Cozzolino sums up the issues for art history while speaking of orbs in one of Ivan Albright’s paintings, “the field has devalued realist methods for revealing the intangible. What if those chromatic haloes and lights were really there? Perhaps they were not before the eyes, but in the body, working through the body? We need a new methodology of realism that acknowledges that, for some artists, five senses were just a starting point. Conveying a somatic feeling of paranormal experiences through heightened visibility is a thread that needs attention in the history of this imagery.”
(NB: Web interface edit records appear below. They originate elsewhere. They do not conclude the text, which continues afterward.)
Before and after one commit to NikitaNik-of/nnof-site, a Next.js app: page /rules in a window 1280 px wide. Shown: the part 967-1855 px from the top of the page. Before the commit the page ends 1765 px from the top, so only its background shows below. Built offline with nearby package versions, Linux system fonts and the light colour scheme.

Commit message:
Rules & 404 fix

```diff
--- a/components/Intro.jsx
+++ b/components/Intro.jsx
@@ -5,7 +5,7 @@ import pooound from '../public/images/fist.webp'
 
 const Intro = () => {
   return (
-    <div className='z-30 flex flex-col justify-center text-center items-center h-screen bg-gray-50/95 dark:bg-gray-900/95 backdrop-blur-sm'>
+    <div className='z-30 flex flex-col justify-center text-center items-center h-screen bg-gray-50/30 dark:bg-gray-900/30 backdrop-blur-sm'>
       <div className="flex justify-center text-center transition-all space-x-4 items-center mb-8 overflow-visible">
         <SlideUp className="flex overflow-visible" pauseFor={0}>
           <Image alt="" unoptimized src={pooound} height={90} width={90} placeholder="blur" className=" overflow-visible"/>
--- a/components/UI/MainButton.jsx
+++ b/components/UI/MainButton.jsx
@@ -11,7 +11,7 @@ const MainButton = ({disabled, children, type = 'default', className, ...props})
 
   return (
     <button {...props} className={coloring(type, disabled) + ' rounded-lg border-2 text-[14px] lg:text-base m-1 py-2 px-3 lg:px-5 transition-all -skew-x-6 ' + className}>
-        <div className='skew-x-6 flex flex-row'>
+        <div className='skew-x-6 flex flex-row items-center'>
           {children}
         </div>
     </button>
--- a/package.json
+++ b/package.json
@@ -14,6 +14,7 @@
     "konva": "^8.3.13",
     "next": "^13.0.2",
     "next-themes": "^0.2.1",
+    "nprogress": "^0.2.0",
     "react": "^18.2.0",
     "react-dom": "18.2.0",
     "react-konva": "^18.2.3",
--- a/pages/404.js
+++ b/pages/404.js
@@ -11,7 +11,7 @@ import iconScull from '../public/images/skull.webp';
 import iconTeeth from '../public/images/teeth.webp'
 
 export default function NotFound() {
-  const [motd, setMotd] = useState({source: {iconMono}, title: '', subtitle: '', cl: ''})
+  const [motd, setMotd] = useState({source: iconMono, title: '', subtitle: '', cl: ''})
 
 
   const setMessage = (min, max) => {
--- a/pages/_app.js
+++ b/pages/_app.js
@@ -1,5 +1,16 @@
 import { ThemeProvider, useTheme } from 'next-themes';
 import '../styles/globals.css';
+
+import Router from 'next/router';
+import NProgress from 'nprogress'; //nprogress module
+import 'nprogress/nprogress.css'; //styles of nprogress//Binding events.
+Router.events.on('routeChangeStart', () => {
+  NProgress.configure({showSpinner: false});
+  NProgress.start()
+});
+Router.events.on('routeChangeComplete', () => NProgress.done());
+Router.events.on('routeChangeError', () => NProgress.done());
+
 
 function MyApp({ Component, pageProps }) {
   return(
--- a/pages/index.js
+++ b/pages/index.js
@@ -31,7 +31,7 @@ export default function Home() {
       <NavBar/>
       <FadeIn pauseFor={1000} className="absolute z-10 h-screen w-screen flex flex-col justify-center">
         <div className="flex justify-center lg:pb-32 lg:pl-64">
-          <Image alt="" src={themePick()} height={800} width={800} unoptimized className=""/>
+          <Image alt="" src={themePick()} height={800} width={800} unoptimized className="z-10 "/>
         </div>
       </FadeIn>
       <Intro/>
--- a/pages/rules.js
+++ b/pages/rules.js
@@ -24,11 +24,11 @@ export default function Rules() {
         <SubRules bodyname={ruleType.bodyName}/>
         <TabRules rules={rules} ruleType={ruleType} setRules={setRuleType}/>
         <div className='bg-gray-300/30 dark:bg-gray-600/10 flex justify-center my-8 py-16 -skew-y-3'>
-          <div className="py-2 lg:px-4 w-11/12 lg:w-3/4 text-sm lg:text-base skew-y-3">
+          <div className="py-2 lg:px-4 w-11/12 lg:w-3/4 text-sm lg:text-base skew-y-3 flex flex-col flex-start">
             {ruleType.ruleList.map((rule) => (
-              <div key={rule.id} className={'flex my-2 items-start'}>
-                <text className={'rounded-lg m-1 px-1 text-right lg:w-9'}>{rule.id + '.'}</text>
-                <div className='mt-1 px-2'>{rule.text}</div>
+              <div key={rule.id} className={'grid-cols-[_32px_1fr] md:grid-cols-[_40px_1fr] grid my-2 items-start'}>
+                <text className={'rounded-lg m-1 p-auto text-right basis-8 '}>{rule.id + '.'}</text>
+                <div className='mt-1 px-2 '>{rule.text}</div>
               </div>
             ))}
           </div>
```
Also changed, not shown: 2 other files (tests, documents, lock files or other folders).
I wrote at the outset that I have never experienced the paranormal, yet one moment does rise in my memory. My mom was my Cub Scouts den mother for a time. You could hardly deem her a typical den mother timber since she saw us as a captive group of subjects for experiments in child psychology rather than as young men in need of woodsmanship skills. One afternoon, she brought out a green Melmac tray. A gold cloth covered it. We Cub Scouts, all around 10 years old, with our yellow kerchiefs tied around our necks, imagined what wonders were poking and pressing against the cloth. She set the tray down on our dining room table. We gathered around. She gave us paper and pencils. Then she said, “There are objects on this tray. I’m going to lift the cloth and leave it off for 30 seconds. Then I’m going to cover it again. Draw what you see.” Like magic, the cover came off. We were dead silent, taking in blocks, salt shakers, figurines, forks, toy soldiers: a cramped, motley assemblage. And then she covered it again. “Remember,” she said. “Draw, boys.” And so we drew. But what each of us drew was so strange, and the drawings were so unlike one another and so unlike what was actually on the tray when she finally showed us, that the exercise was unnerving. The whole experience felt conjured. All of us, I would wager, knew, from that day forward, that no one sees the world, or any moment of it, in quite the same way as anyone else. Perception cannot be trusted. My mother, the den mother, didn’t say that to her Wolf cubs. We knew. “We” may not be alone in the universe, but I am and you are. Art bridges. Art connects. Art is fearless. That’s a message. You decide where it comes from.